Most people know what a stroke is, and when reaching our later years, it becomes an increasingly threatening risk that looms over us as a consequence of a poor diet and unhealthy habits.
Strokes generally occur in one of two ways, a hemorrhage in the brain, or the occlusion of a blood vessel in the brain. Both have similar outcomes, which is the cellular death of brain tissue due to a lack of blood perfusion to the affected area. The most common of the two types is the ischemic stroke, which is usually caused by vessel thickening and narrowing due to blood lipids, as seen in atherosclerosis. It can also result from a free-floating blood clot called an embolus, which can also be caused by atherosclerosis.
However, a new research study shows that eating nuts helps reduce the number of clot-causing lipids in the bloodstream by as much as one-third, a truly significant number indeed.

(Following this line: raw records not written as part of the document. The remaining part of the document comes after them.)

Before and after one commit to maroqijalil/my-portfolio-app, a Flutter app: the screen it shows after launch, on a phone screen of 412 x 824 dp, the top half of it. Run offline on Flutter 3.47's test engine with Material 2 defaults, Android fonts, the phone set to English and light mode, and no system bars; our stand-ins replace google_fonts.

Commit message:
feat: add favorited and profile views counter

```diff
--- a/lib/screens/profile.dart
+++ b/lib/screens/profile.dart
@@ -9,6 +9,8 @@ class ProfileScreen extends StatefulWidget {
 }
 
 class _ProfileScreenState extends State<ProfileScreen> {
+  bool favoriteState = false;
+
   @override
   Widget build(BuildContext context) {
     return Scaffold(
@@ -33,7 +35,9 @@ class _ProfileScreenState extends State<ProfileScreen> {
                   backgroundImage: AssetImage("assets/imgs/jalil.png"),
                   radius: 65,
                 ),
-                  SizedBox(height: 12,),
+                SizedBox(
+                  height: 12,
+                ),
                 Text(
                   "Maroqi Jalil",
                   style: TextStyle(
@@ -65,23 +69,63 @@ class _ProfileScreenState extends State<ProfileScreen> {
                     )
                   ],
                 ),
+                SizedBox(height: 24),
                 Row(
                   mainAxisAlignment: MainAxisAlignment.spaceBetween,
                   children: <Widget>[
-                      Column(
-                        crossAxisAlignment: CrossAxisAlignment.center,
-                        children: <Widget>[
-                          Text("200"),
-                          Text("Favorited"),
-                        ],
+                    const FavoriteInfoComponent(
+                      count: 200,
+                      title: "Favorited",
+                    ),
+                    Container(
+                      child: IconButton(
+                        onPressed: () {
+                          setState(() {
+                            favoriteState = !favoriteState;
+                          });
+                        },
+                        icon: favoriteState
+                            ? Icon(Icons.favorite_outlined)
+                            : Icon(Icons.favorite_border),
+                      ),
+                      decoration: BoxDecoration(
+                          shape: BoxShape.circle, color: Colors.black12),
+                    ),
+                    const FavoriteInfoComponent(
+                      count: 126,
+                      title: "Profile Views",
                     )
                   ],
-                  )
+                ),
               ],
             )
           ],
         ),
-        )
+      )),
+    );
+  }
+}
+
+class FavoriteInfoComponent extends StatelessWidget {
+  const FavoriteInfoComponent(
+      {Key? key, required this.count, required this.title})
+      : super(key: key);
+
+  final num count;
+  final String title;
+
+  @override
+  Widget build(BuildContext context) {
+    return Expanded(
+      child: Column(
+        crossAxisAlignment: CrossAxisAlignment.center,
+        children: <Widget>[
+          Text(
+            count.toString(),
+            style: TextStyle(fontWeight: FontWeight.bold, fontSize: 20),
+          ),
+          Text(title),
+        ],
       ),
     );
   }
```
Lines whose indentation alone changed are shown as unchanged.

Researchers go on to say nuts lead to more supple arteries and stronger hearts.
Professor Penny Kris-Etherton of Pennsylvania State University said: “Typically, whenever we eat something, it causes the arteries to get a little bit stiffer during the post-meal period. But we have shown if you eat peanuts with your meal, this can help prevent the stiffening response.”

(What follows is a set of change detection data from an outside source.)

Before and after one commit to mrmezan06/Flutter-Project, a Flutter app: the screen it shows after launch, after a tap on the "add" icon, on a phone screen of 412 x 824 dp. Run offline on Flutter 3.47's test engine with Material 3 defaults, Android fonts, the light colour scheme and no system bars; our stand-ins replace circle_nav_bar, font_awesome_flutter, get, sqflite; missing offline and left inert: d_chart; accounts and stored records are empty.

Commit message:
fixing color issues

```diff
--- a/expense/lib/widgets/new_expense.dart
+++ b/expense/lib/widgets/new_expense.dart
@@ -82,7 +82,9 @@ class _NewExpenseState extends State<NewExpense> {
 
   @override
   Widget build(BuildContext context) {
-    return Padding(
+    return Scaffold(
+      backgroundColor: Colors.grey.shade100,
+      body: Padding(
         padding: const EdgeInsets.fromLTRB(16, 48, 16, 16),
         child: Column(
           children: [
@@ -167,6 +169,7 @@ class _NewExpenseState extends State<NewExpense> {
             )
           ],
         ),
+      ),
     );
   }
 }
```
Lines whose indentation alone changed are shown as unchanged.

Previous studies observing how our body responds after eating a meal show that we see a spike in blood lipids or fats—such as cholesterol and triglycerides—which the body uses to create energy and maintain cell function. But if poorly controlled, this can increase the risk of cardiovascular disease, which kills about 155,000 people in the UK every year.
In this particular study that looked at the benefits of eating nuts—specifically peanuts—15 overweight and obese but otherwise healthy men ate about three ounces (85g) of unsalted peanuts in the form of a shake. This accounts to roughly 84 nuts and almost 500 calories from strictly the peanuts alone. A control group was fed a shake of similar nutritional value but without nuts. The researchers then took blood samples from the subjects to measure lipid, lipoprotein, and insulin levels, and used an ultrasound machine to measure the subjects’ blood flow.
Interestingly, Professor Kris-Etherton and colleagues said the peanuts blunted the increase of lipids in the bloodstream—making the arteries more elastic and less likely to trigger a heart attack or stroke. They found there was a 32 percent reduction in the triglyceride levels among those who had the peanut meal compared to the others.
“When the stiffening response happens in the cells that line the arteries, resulting in decreased elasticity in the arteries, it can limit the availability of nitric oxide, and when there’s less nitric oxide, the arteries don’t dilate that much,” she said. “What you want is a dilation of the arteries and for them to be really elastic.”
Over time, stiffening of the arteries can limit blood flow throughout the body and cause the heart to work harder. It occurs when fat, cholesterol, and other substances build up in the walls of the arteries and form hard structures called plaque. They can block arteries and cause problems throughout the body, including cardiovascular disease.
Professor Kris-Etherton said: “After a meal, triglycerides increase and this typically decreases the dilation of the arteries, but the peanuts prevent that big increase in triglycerides after the meal.”
It’s believed nuts contain various compounds such as monosaturated and polyunsaturated fatty acids, various vitamins, fiber, antioxidants, and other compounds that may contribute to lower death rates. While Profession Kris-Etherton is excited about these initial results, she remarks that future studies should have more participants and also include women.